This means that a 2-pound rabbit should eat around a tenth of a pound of food per day. A 10-pound rabbit, on the other hand, should be eating just under a pound of food per day. If your pet is a baby bunny, nursing, or unwell, it’ll need more food than this.
How Often Should You Change A Rabbit’s Water Bowl?
Like feeding, the best way to change your rabbit’s water bowl is to follow the instructions printed on the packaging. Typically, you’ll want to change the water in your rabbit’s bowl every other day.
When feeding your rabbit, it’s important to remember that the water bowl should always be full. If your rabbit’s bowl is ever less than half full, it’ll go without water for too long. This can lead to health problems for your pet. Fortunately, this is easy to prevent by keeping your rabbit’s bowl topped up.
How Long Does A Bag Of Rabbit Food Last?
The shelf life of a bag of rabbit food will depend on a few different factors. These include the type of food, how much you feed your rabbit at once, and how you store your feed.
If you’re storing your feed in a cool, dark place, it’ll last on average around six months. If you keep your feed in the fridge, it’ll last you even longer — around a year.
On the other hand, if you’re keeping your feed in a warm, dark place, it’ll only last a few months — assuming you’re feeding your rabbit according to their feed’s instructions.
How Can You Make Rabbit Food Last Longer?
As we’ve already discussed, the best way to make your bag of rabbit food last longer is to store it in a cool, dark place. If you’re keeping your feed in the fridge, make sure to keep it in a sealed bag or container.
This’ll keep the rabbit food fresh for longer. On the other hand, if you keep your feed in a warm, dark place, it’ll only last a few months — assuming you’re feeding your rabbit according to their feed’s instructions.
This is why it’s important to keep an eye on the shelf life of your feed. You’ll be able to tell when the feed has gone bad thanks to the telltale signs of spoiling food.
House rabbits are beautiful and wonderful pets to have around the house. That being said, a rabbit needs a healthy, nutritious diet to thrive. Feeding your rabbit commercial rabbit food will ensure your pet is getting everything it needs to live a long, happy life.
Keep an eye on the packaging of your feed to make sure it’s fresh. If you ever notice your feed is discolored, moldy, or has an off smell, throw it away immediately. It’s better to be safe than sorry when it comes to feeding your pet rabbit — and you’ll be able to keep your little friend happy and healthy for longer.
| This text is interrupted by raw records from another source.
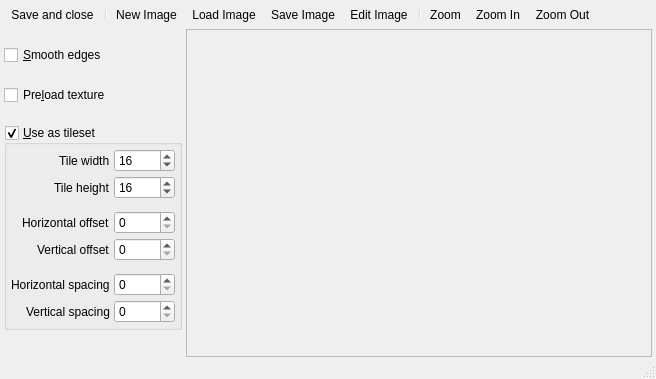
Above: Editors/BackgroundEditor.ui from enigma-dev/RadialGM before the change. Below: the same form after it.
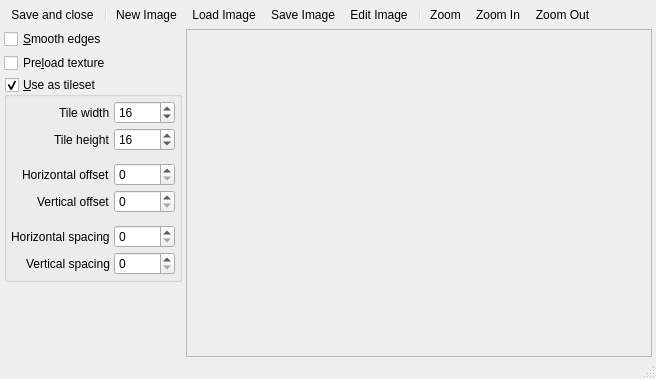
That is the form after the change. Icons and pictures are not drawn. Custom widgets are drawn as their Qt base class.

Commit message: Change properties layout to form layout for 2 columns/no spacer.

What changed in the file:
```diff
--- a/Editors/BackgroundEditor.ui
+++ b/Editors/BackgroundEditor.ui
@@ -89,13 +89,16 @@
       <number>0</number>
      </property>
      <item>
-      <layout class="QVBoxLayout" name="propertiesLayout">
-       <property name="spacing">
-        <number>4</number>
-       </property>
+      <layout class="QFormLayout" name="propertiesLayout">
        <property name="sizeConstraint">
         <enum>QLayout::SetDefaultConstraint</enum>
        </property>
+       <property name="horizontalSpacing">
+        <number>4</number>
+       </property>
+       <property name="verticalSpacing">
+        <number>4</number>
+       </property>
        <property name="leftMargin">
         <number>4</number>
        </property>
@@ -108,21 +111,21 @@
        <property name="bottomMargin">
         <number>4</number>
        </property>
-       <item>
+       <item row="0" column="0" colspan="2">
         <widget class="QCheckBox" name="smoothCheckBox">
          <property name="text">
           <string>&amp;Smooth edges</string>
          </property>
         </widget>
        </item>
-       <item>
+       <item row="1" column="0" colspan="2">
         <widget class="QCheckBox" name="preloadCheckBox">
          <property name="text">
           <string>Pre&amp;load texture</string>
          </property>
         </widget>
        </item>
-       <item>
+       <item row="2" column="0" colspan="2">
         <widget class="QGroupBox" name="tilesetGroupBox">
          <property name="sizePolicy">
           <sizepolicy hsizetype="Minimum" vsizetype="Fixed">
@@ -352,16 +355,6 @@
          </layout>
         </widget>
        </item>
-       <item>
-        <spacer name="propertiesBottomSpacer">
-         <property name="orientation">
-          <enum>Qt::Vertical</enum>
-         </property>
-         <property name="sizeType">
-          <enum>QSizePolicy::Expanding</enum>
-         </property>
-        </spacer>
-       </item>
       </layout>
      </item>
      <item>
```
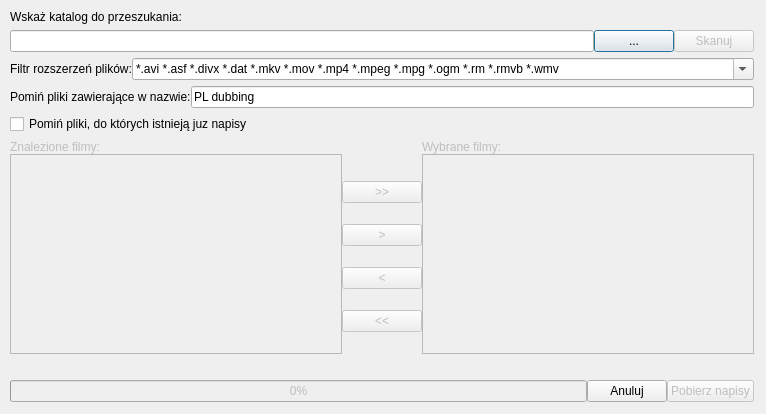
This is ui/frmscan.ui in QNapi/qnapi as Qt 5 draws it before an edit. The edited form follows.
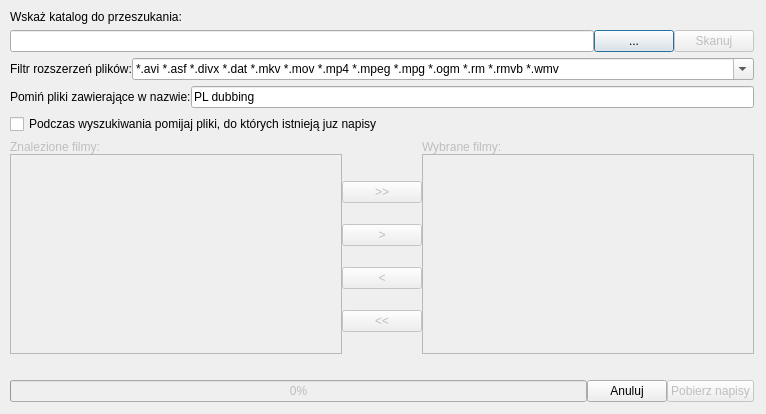
This is the edited form. Icons and pictures are not drawn. Custom widgets are drawn as their Qt base class.

Commit message: Zmiana tekstu checkboxa odpowiadajacego za pomijanie filmow, do ktorych istnieja napisy

Diff of the .ui file:
```diff
--- a/ui/frmscan.ui
+++ b/ui/frmscan.ui
@@ -325,7 +325,7 @@
     <item row="4" column="0" >
      <widget class="QCheckBox" name="cbSkipIfSubtitlesExists" >
       <property name="text" >
-       <string>Pomiń pliki, do których istnieją juz napisy</string>
+       <string>Podczas wyszukiwania pomijaj pliki, do których istnieją juz napisy</string>
       </property>
      </widget>
     </item>
```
Hi! I’m Lala, and I’m the owner of RabbitLala.com. When I’m not writing about rabbits, I enjoy traveling, trying out new recipes and enjoying my hobbies.
I’ve always loved animals, so it was no surprise when I started a website devoted to one specific animal: rabbits! Rabbits are amazing creatures, and there’s so much to learn about them.
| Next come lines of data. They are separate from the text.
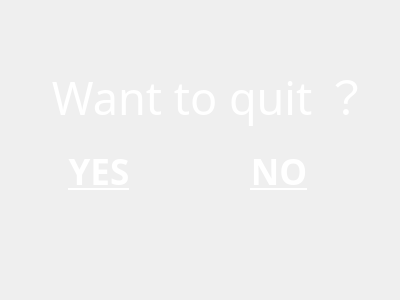
Above: TheDiaryOfSurvival/end.ui from zhangpj15/TheDiaryOfSurvival before the change. Below: the same form after it.
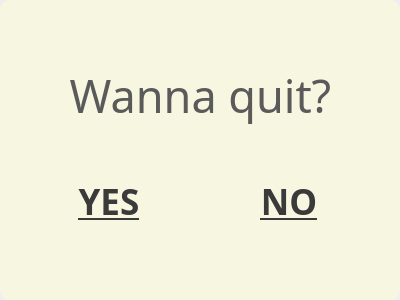
That is the form after the change.

```diff
--- a/TheDiaryOfSurvival/end.ui
+++ b/TheDiaryOfSurvival/end.ui
@@ -16,8 +16,8 @@
   <widget class="QPushButton" name="btnYes">
    <property name="geometry">
     <rect>
-     <x>20</x>
-     <y>150</y>
+     <x>30</x>
+     <y>180</y>
      <width>158</width>
      <height>42</height>
     </rect>
@@ -34,7 +34,7 @@
    <property name="styleSheet">
     <string notr="true">QPushButton{
 border: 0px;
-color:#FFFFFF;
+color:#3A3A3A;
 border-radius: 7px;
 
 }
@@ -58,8 +58,8 @@
   <widget class="QPushButton" name="btnNo">
    <property name="geometry">
     <rect>
-     <x>200</x>
-     <y>150</y>
+     <x>210</x>
+     <y>180</y>
      <width>158</width>
      <height>42</height>
     </rect>
@@ -76,7 +76,7 @@
    <property name="styleSheet">
     <string notr="true">QPushButton{
 border: 0px;
-color:#FFFFFF;
+color:#3A3A3A;
 border-radius: 7px;
 
 }
@@ -100,9 +100,9 @@
   <widget class="QLabel" name="lblPoint">
    <property name="geometry">
     <rect>
-     <x>50</x>
+     <x>20</x>
      <y>60</y>
-     <width>321</width>
+     <width>361</width>
      <height>71</height>
     </rect>
    </property>
@@ -112,27 +112,27 @@
       <colorrole role="WindowText">
        <brush brushstyle="SolidPattern">
         <color alpha="255">
-         <red>255</red>
-         <green>255</green>
-         <blue>255</blue>
+         <red>90</red>
+         <green>90</green>
+         <blue>90</blue>
         </color>
        </brush>
       </colorrole>
       <colorrole role="Text">
        <brush brushstyle="SolidPattern">
         <color alpha="255">
-         <red>255</red>
-         <green>255</green>
-         <blue>255</blue>
+         <red>90</red>
+         <green>90</green>
+         <blue>90</blue>
         </color>
        </brush>
       </colorrole>
       <colorrole role="ButtonText">
        <brush brushstyle="SolidPattern">
         <color alpha="255">
-         <red>255</red>
-         <green>255</green>
-         <blue>255</blue>
+         <red>90</red>
+         <green>90</green>
+         <blue>90</blue>
         </color>
        </brush>
       </colorrole>
@@ -141,27 +141,27 @@
       <colorrole role="WindowText">
        <brush brushstyle="SolidPattern">
         <color alpha="255">
-         <red>255</red>
-         <green>255</green>
-         <blue>255</blue>
+         <red>90</red>
+         <green>90</green>
+         <blue>90</blue>
         </color>
        </brush>
       </colorrole>
       <colorrole role="Text">
        <brush brushstyle="SolidPattern">
         <color alpha="255">
-         <red>255</red>
-         <green>255</green>
-         <blue>255</blue>
+         <red>90</red>
+         <green>90</green>
+         <blue>90</blue>
         </color>
        </brush>
       </colorrole>
       <colorrole role="ButtonText">
        <brush brushstyle="SolidPattern">
         <color alpha="255">
-         <red>255</red>
-         <green>255</green>
-         <blue>255</blue>
+         <red>90</red>
+         <green>90</green>
+         <blue>90</blue>
         </color>
        </brush>
       </colorrole>
@@ -170,27 +170,27 @@
       <colorrole role="WindowText">
        <brush brushstyle="SolidPattern">
         <color alpha="255">
-         <red>255</red>
-         <green>255</green>
-         <blue>255</blue>
+         <red>90</red>
+         <green>90</green>
+         <blue>90</blue>
         </color>
        </brush>
       </colorrole>
       <colorrole role="Text">
        <brush brushstyle="SolidPattern">
         <color alpha="255">
-         <red>255</red>
-         <green>255</green>
-         <blue>255</blue>
+         <red>90</red>
+         <green>90</green>
+         <blue>90</blue>
         </color>
        </brush>
       </colorrole>
       <colorrole role="ButtonText">
        <brush brushstyle="SolidPattern">
         <color alpha="255">
-         <red>255</red>
-         <green>255</green>
-         <blue>255</blue>
+         <red>90</red>
+         <green>90</green>
+         <blue>90</blue>
         </color>
        </brush>
       </colorrole>
@@ -206,18 +206,45 @@
    <property name="styleSheet">
     <string notr="true">QLabel{
 border: 0px;
-color:#FFFFFF;
+color:#5A5A5A;
 border-radius: 7px;
 
 }</string>
    </property>
    <property name="text">
-    <string>Want to quit ？</string>
+    <string>Wanna quit?</string>
    </property>
    <property name="alignment">
     <set>Qt::AlignCenter</set>
    </property>
   </widget>
+  <widget class="QLabel" name="label">
+   <property name="geometry">
+    <rect>
+     <x>0</x>
+     <y>0</y>
+     <width>400</width>
+     <height>300</height>
+    </rect>
+   </property>
+   <property name="styleSheet">
+    <string notr="true">QLabel{
+background-color:rgba(250,250,220,70%);
+border:2px #2a2a2a;
+border-radius: 10px;
+}</string>
+   </property>
+   <property name="text">
+    <string/>
+   </property>
+   <property name="scaledContents">
+    <bool>false</bool>
+   </property>
+  </widget>
+  <zorder>label</zorder>
+  <zorder>btnYes</zorder>
+  <zorder>btnNo</zorder>
+  <zorder>lblPoint</zorder>
  </widget>
  <resources/>
  <connections/>
```
Left out of the diff: 4 changed lines with no effect on the pictures.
I love traveling and trying out new recipes, and my hobbies include crocheting and painting.